A family workshop for Kettles Yard in the North Cambridge, Arbury community
Trying out the Bare Conductive electric paint in a drop in setting. We drew our imaginary beasts in Bare Conductive paint, a paint that conducts electricity! We then found sounds from the BBC Sound Archive to suit the nature of each beast. When attached to a Bare Conductive touchboard our drawings became interactive. Take a look at the Sea Squeaker below. Continue reading
An evening of poetry and zine making with the staff of Grove Primary School, inspired by Kettles Yard house. Poetry workshop was led by Claire Collison. Continue reading
The artwork starts to pull together. We spend a morning with the children decoupaging the cabinet with old books, the moth prints and an opportunity to draw where they can find a dry spot on the cabinet. Continue reading
You are invited to visit the Curious Cabinet.

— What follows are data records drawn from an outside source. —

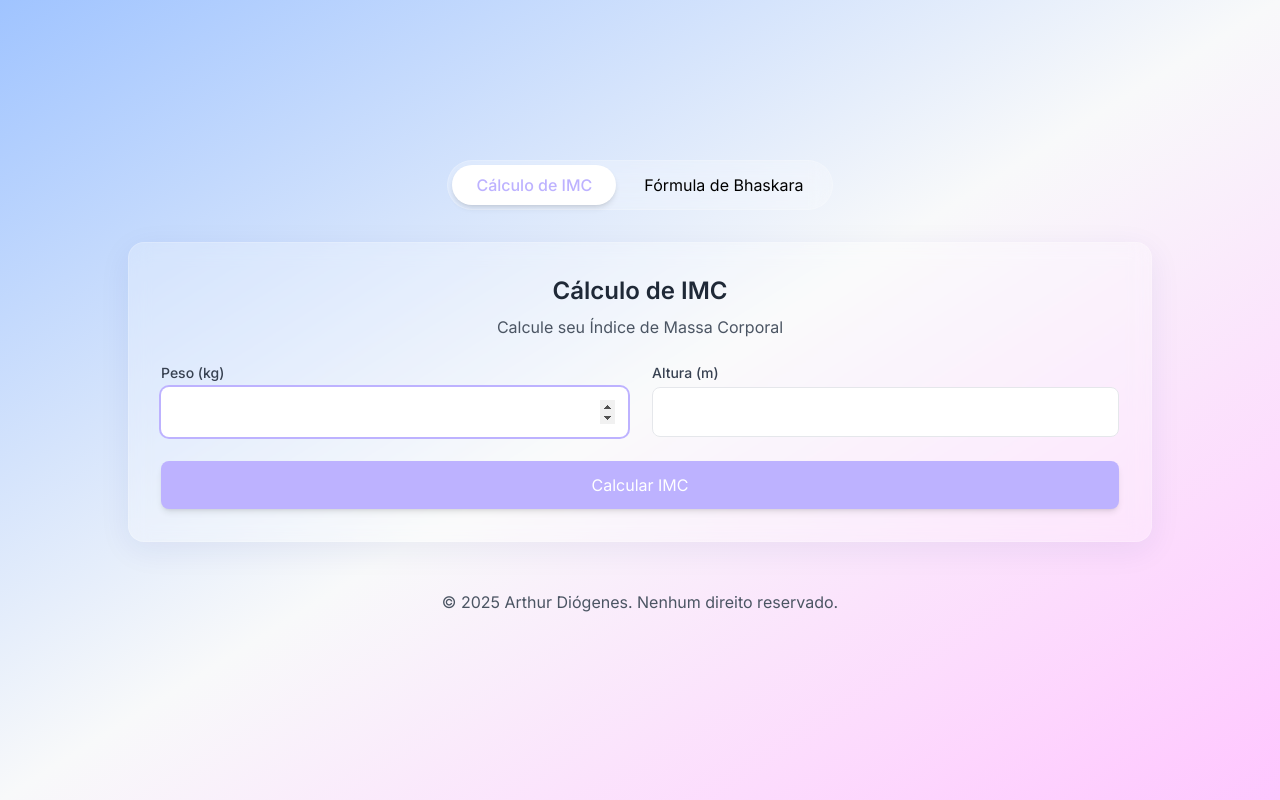
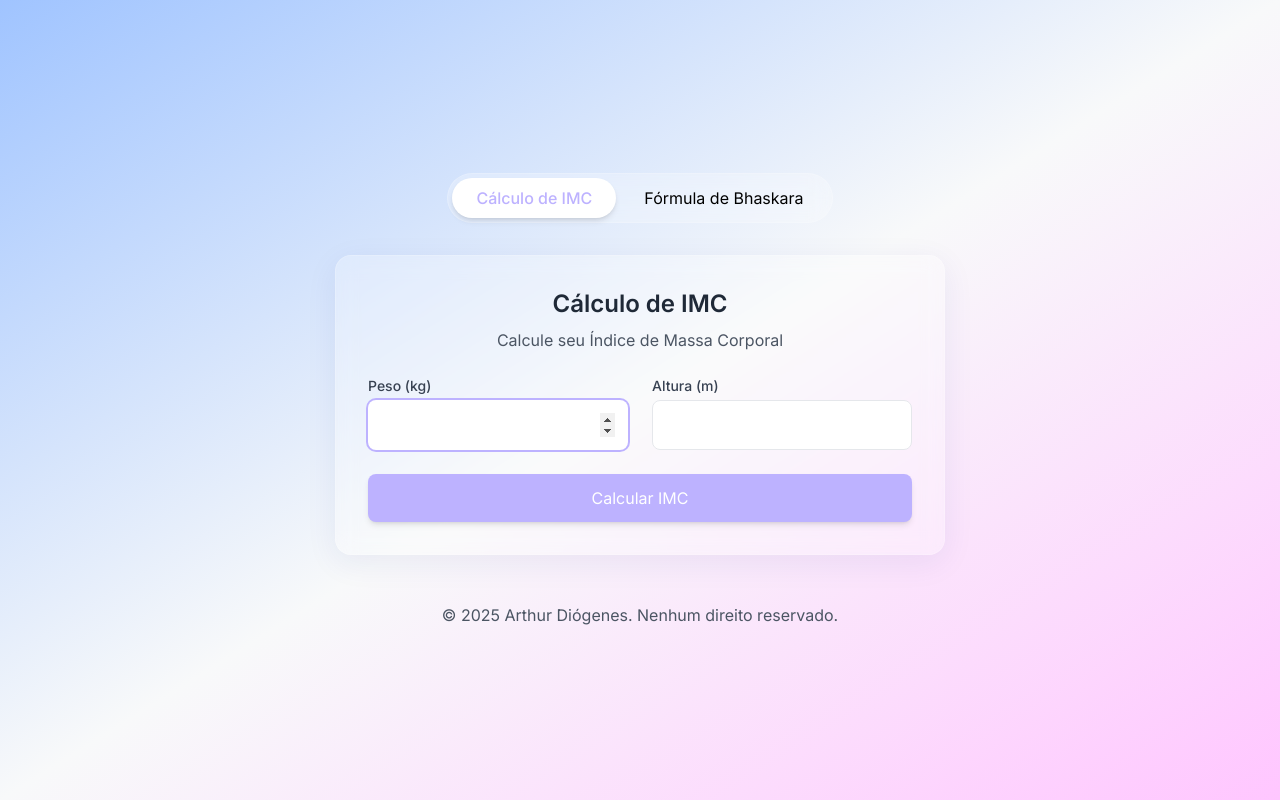
Before and after one commit to ArthurDiogenes/Calculadora-de-IMC-e-Bhaskara, a plain HTML site: page index.html in a window 1280 px wide. Drawn offline with nearby package versions, Linux system fonts and the light colour scheme.

Commit message:
adjusting alignment

```diff
--- a/css/body.css
+++ b/css/body.css
@@ -3,11 +3,3 @@
     margin: 0;
     padding: 0;
 }
-
-body {
-    font-family: 'Apple SD Gothic Neo', 'Malgun Gothic', '맑은 고딕', '돋움', sans-serif;
-    background-color: #000000;
-    color: #333;
-    line-height: 1.6;
-    padding: 20px;
-}
--- a/index.html
+++ b/index.html
@@ -66,11 +66,11 @@
     />
   </head>
   <body
-    class="bg-gradient-to-br from-pastel-blue via-pastel-background to-pastel-pink min-h-screen p-8 font-sans"
+    class="bg-gradient-to-br from-pastel-blue via-pastel-background to-pastel-pink min-h-screen p-8 font-sans flex items-center justify-center"
   >
     <div class="max-w-5xl mx-auto">
 
-      <div class="flex justify-center mb-8 mt-32">
+      <div class="flex justify-center mb-8 items-center">
         <div class="glass rounded-full p-1 flex space-x-1">
           <button
             id="tab-imc"
```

The cabinet has been delivered to your school for your inspection, deliberation, fascination and to make you curious too.
Go and examine the weird and wonderful objects within, consider the things that might live there, look for ways in, look for ways out, look for any magic you might be the only one to see. Use your wildest imagination.
Then, shut your eyes and invent what you would like to be there…
Write to me, describing what you are thinking of…
Is it a creature? Is it a place? Is it an adventure?
Please tell me what only YOU know about what there may be in my cabinet.
Roll up your paper, tie it carefully, and deliver it to the cabinet to inspire someone else another day.
With my thanks for your help,
The Keeper of the Cabinet Continue reading
The mosaic designed for a very large wall in the theatre garden shows various characters associated with the story of the theatre since its opening 200 years ago. Continue reading
Sharing the Grove Primary School, Art of Messaging project as part of Hannah Kemp-Welch’s Hyperlocal Radio exhibition. Project findings curated into Pye suitcases, a nod to a local connection with radio.
A morning with families in Arbury Library sharing ways of greeting a friend and making wearable words with the wonderful badge making machine. Above is the greeting exchange board.
It was interesting how many conversations started, the activity appeared to help non-english speakers get involved in the workshop chat. Also, children, initially reticent to acknowledge their parents language, added the greetings to the exchange board and made their badge with great pride. I wonder how this could be developed further?
I’ve been thinking a lot about words and communication recently. Firstly working with learning disabled students at the excellent Rowan Humberstone arts centre in Cambridge. This was part of Kettles Yard’s Open House programme, this season exploring radio and capturing overlooked voices. Continue reading